Task requirements — Could you retype every record below exactly as it appears?

Input material —
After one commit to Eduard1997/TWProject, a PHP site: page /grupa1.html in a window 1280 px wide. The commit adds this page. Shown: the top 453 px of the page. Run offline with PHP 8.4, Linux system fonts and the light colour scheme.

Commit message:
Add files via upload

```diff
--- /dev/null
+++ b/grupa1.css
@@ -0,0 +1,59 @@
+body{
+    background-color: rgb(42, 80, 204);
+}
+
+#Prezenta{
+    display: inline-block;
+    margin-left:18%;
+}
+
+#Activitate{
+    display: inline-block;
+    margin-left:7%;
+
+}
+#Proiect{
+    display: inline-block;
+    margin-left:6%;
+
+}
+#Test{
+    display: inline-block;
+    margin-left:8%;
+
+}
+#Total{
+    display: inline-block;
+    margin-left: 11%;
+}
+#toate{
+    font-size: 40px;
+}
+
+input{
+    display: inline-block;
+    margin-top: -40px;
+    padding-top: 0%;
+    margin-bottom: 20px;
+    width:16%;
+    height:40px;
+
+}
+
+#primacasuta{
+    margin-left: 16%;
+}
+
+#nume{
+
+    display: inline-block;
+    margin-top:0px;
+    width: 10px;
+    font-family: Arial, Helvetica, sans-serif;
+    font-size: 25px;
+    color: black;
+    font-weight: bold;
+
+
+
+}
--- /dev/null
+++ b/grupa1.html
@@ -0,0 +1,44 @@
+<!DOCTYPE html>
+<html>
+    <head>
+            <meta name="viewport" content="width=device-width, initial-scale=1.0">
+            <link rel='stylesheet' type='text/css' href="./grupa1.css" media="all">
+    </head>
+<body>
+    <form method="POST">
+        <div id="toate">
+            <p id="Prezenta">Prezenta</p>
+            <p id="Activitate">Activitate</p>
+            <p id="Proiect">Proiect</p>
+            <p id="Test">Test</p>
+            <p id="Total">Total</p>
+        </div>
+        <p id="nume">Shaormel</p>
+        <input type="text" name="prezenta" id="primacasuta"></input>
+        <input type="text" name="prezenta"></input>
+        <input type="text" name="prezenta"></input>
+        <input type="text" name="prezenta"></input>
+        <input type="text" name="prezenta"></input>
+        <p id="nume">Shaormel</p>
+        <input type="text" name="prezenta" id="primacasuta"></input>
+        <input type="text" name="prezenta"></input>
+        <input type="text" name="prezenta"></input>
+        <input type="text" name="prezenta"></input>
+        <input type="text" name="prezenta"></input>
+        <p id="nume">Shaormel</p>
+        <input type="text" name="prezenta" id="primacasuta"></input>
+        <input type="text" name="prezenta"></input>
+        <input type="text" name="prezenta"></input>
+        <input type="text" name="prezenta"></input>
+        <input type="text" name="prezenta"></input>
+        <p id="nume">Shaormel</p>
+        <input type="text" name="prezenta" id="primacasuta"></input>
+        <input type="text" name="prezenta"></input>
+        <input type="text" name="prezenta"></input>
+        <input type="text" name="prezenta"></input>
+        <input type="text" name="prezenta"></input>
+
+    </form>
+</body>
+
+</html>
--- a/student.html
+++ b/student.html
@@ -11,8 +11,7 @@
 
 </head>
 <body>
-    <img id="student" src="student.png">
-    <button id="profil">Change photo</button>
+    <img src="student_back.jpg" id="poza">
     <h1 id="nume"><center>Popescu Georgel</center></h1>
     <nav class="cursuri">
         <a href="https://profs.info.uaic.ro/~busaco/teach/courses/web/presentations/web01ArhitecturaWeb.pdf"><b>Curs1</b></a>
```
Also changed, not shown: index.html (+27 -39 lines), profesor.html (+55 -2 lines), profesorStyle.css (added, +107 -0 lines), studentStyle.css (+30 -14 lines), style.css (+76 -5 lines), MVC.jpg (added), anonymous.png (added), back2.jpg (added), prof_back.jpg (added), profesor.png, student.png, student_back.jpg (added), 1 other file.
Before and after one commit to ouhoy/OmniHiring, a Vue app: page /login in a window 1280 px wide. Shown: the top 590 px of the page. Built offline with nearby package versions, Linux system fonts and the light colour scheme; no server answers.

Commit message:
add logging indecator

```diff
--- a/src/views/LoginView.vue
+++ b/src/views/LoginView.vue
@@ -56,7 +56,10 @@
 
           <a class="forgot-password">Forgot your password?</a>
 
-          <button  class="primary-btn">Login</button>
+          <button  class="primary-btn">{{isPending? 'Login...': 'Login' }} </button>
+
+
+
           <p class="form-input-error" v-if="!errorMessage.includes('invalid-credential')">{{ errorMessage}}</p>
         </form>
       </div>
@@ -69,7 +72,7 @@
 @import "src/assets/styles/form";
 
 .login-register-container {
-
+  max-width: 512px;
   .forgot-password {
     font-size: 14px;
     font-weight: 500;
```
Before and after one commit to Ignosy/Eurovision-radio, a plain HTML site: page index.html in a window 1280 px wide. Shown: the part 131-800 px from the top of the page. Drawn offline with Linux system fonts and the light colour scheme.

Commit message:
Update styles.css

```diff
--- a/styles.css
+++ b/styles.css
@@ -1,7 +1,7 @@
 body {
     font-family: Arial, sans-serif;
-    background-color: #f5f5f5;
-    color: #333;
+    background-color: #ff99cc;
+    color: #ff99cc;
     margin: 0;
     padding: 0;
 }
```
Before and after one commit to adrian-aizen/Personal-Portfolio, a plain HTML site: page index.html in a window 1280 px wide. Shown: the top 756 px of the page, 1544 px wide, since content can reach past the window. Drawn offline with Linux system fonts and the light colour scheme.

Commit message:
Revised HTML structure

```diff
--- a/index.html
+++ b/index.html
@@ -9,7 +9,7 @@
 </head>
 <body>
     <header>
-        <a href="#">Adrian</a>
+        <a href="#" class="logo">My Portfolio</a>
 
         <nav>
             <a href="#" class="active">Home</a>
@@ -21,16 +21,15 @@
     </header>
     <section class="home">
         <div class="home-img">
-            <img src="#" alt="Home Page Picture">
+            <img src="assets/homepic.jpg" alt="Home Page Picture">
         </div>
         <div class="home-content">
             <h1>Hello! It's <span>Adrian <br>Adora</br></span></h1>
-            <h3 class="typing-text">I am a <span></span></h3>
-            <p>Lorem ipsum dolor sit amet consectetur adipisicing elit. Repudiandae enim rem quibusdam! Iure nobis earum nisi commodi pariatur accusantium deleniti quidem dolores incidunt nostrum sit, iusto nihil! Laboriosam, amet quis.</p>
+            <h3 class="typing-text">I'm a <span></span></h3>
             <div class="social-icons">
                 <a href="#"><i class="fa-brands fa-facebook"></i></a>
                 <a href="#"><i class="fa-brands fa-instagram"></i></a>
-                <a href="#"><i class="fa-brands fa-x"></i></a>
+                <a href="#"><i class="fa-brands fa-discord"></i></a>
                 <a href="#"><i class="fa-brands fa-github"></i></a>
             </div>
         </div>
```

Reply —
After one commit to Eduard1997/TWProject, a PHP site: page /grupa1.html in a window 1280 px wide. The commit adds this page. Shown: the top 453 px of the page. Run offline with PHP 8.4, Linux system fonts and the light colour scheme.

Commit message:
Add files via upload

```diff
--- /dev/null
+++ b/grupa1.css
@@ -0,0 +1,59 @@
+body{
+    background-color: rgb(42, 80, 204);
+}
+
+#Prezenta{
+    display: inline-block;
+    margin-left:18%;
+}
+
+#Activitate{
+    display: inline-block;
+    margin-left:7%;
+
+}
+#Proiect{
+    display: inline-block;
+    margin-left:6%;
+
+}
+#Test{
+    display: inline-block;
+    margin-left:8%;
+
+}
+#Total{
+    display: inline-block;
+    margin-left: 11%;
+}
+#toate{
+    font-size: 40px;
+}
+
+input{
+    display: inline-block;
+    margin-top: -40px;
+    padding-top: 0%;
+    margin-bottom: 20px;
+    width:16%;
+    height:40px;
+
+}
+
+#primacasuta{
+    margin-left: 16%;
+}
+
+#nume{
+
+    display: inline-block;
+    margin-top:0px;
+    width: 10px;
+    font-family: Arial, Helvetica, sans-serif;
+    font-size: 25px;
+    color: black;
+    font-weight: bold;
+
+
+
+}
--- /dev/null
+++ b/grupa1.html
@@ -0,0 +1,44 @@
+<!DOCTYPE html>
+<html>
+    <head>
+            <meta name="viewport" content="width=device-width, initial-scale=1.0">
+            <link rel='stylesheet' type='text/css' href="./grupa1.css" media="all">
+    </head>
+<body>
+    <form method="POST">
+        <div id="toate">
+            <p id="Prezenta">Prezenta</p>
+            <p id="Activitate">Activitate</p>
+            <p id="Proiect">Proiect</p>
+            <p id="Test">Test</p>
+            <p id="Total">Total</p>
+        </div>
+        <p id="nume">Shaormel</p>
+        <input type="text" name="prezenta" id="primacasuta"></input>
+        <input type="text" name="prezenta"></input>
+        <input type="text" name="prezenta"></input>
+        <input type="text" name="prezenta"></input>
+        <input type="text" name="prezenta"></input>
+        <p id="nume">Shaormel</p>
+        <input type="text" name="prezenta" id="primacasuta"></input>
+        <input type="text" name="prezenta"></input>
+        <input type="text" name="prezenta"></input>
+        <input type="text" name="prezenta"></input>
+        <input type="text" name="prezenta"></input>
+        <p id="nume">Shaormel</p>
+        <input type="text" name="prezenta" id="primacasuta"></input>
+        <input type="text" name="prezenta"></input>
+        <input type="text" name="prezenta"></input>
+        <input type="text" name="prezenta"></input>
+        <input type="text" name="prezenta"></input>
+        <p id="nume">Shaormel</p>
+        <input type="text" name="prezenta" id="primacasuta"></input>
+        <input type="text" name="prezenta"></input>
+        <input type="text" name="prezenta"></input>
+        <input type="text" name="prezenta"></input>
+        <input type="text" name="prezenta"></input>
+
+    </form>
+</body>
+
+</html>
--- a/student.html
+++ b/student.html
@@ -11,8 +11,7 @@
 
 </head>
 <body>
-    <img id="student" src="student.png">
-    <button id="profil">Change photo</button>
+    <img src="student_back.jpg" id="poza">
     <h1 id="nume"><center>Popescu Georgel</center></h1>
     <nav class="cursuri">
         <a href="https://profs.info.uaic.ro/~busaco/teach/courses/web/presentations/web01ArhitecturaWeb.pdf"><b>Curs1</b></a>
```
Also changed, not shown: index.html (+27 -39 lines), profesor.html (+55 -2 lines), profesorStyle.css (added, +107 -0 lines), studentStyle.css (+30 -14 lines), style.css (+76 -5 lines), MVC.jpg (added), anonymous.png (added), back2.jpg (added), prof_back.jpg (added), profesor.png, student.png, student_back.jpg (added), 1 other file.
Before and after one commit to ouhoy/OmniHiring, a Vue app: page /login in a window 1280 px wide. Shown: the top 590 px of the page. Built offline with nearby package versions, Linux system fonts and the light colour scheme; no server answers.

Commit message:
add logging indecator

```diff
--- a/src/views/LoginView.vue
+++ b/src/views/LoginView.vue
@@ -56,7 +56,10 @@
 
           <a class="forgot-password">Forgot your password?</a>
 
-          <button  class="primary-btn">Login</button>
+          <button  class="primary-btn">{{isPending? 'Login...': 'Login' }} </button>
+
+
+
           <p class="form-input-error" v-if="!errorMessage.includes('invalid-credential')">{{ errorMessage}}</p>
         </form>
       </div>
@@ -69,7 +72,7 @@
 @import "src/assets/styles/form";
 
 .login-register-container {
-
+  max-width: 512px;
   .forgot-password {
     font-size: 14px;
     font-weight: 500;
```
Before and after one commit to Ignosy/Eurovision-radio, a plain HTML site: page index.html in a window 1280 px wide. Shown: the part 131-800 px from the top of the page. Drawn offline with Linux system fonts and the light colour scheme.

Commit message:
Update styles.css

```diff
--- a/styles.css
+++ b/styles.css
@@ -1,7 +1,7 @@
 body {
     font-family: Arial, sans-serif;
-    background-color: #f5f5f5;
-    color: #333;
+    background-color: #ff99cc;
+    color: #ff99cc;
     margin: 0;
     padding: 0;
 }
```
Before and after one commit to adrian-aizen/Personal-Portfolio, a plain HTML site: page index.html in a window 1280 px wide. Shown: the top 756 px of the page, 1544 px wide, since content can reach past the window. Drawn offline with Linux system fonts and the light colour scheme.

Commit message:
Revised HTML structure

```diff
--- a/index.html
+++ b/index.html
@@ -9,7 +9,7 @@
 </head>
 <body>
     <header>
-        <a href="#">Adrian</a>
+        <a href="#" class="logo">My Portfolio</a>
 
         <nav>
             <a href="#" class="active">Home</a>
@@ -21,16 +21,15 @@
     </header>
     <section class="home">
         <div class="home-img">
-            <img src="#" alt="Home Page Picture">
+            <img src="assets/homepic.jpg" alt="Home Page Picture">
         </div>
         <div class="home-content">
             <h1>Hello! It's <span>Adrian <br>Adora</br></span></h1>
-            <h3 class="typing-text">I am a <span></span></h3>
-            <p>Lorem ipsum dolor sit amet consectetur adipisicing elit. Repudiandae enim rem quibusdam! Iure nobis earum nisi commodi pariatur accusantium deleniti quidem dolores incidunt nostrum sit, iusto nihil! Laboriosam, amet quis.</p>
+            <h3 class="typing-text">I'm a <span></span></h3>
             <div class="social-icons">
                 <a href="#"><i class="fa-brands fa-facebook"></i></a>
                 <a href="#"><i class="fa-brands fa-instagram"></i></a>
-                <a href="#"><i class="fa-brands fa-x"></i></a>
+                <a href="#"><i class="fa-brands fa-discord"></i></a>
                 <a href="#"><i class="fa-brands fa-github"></i></a>
             </div>
         </div>
```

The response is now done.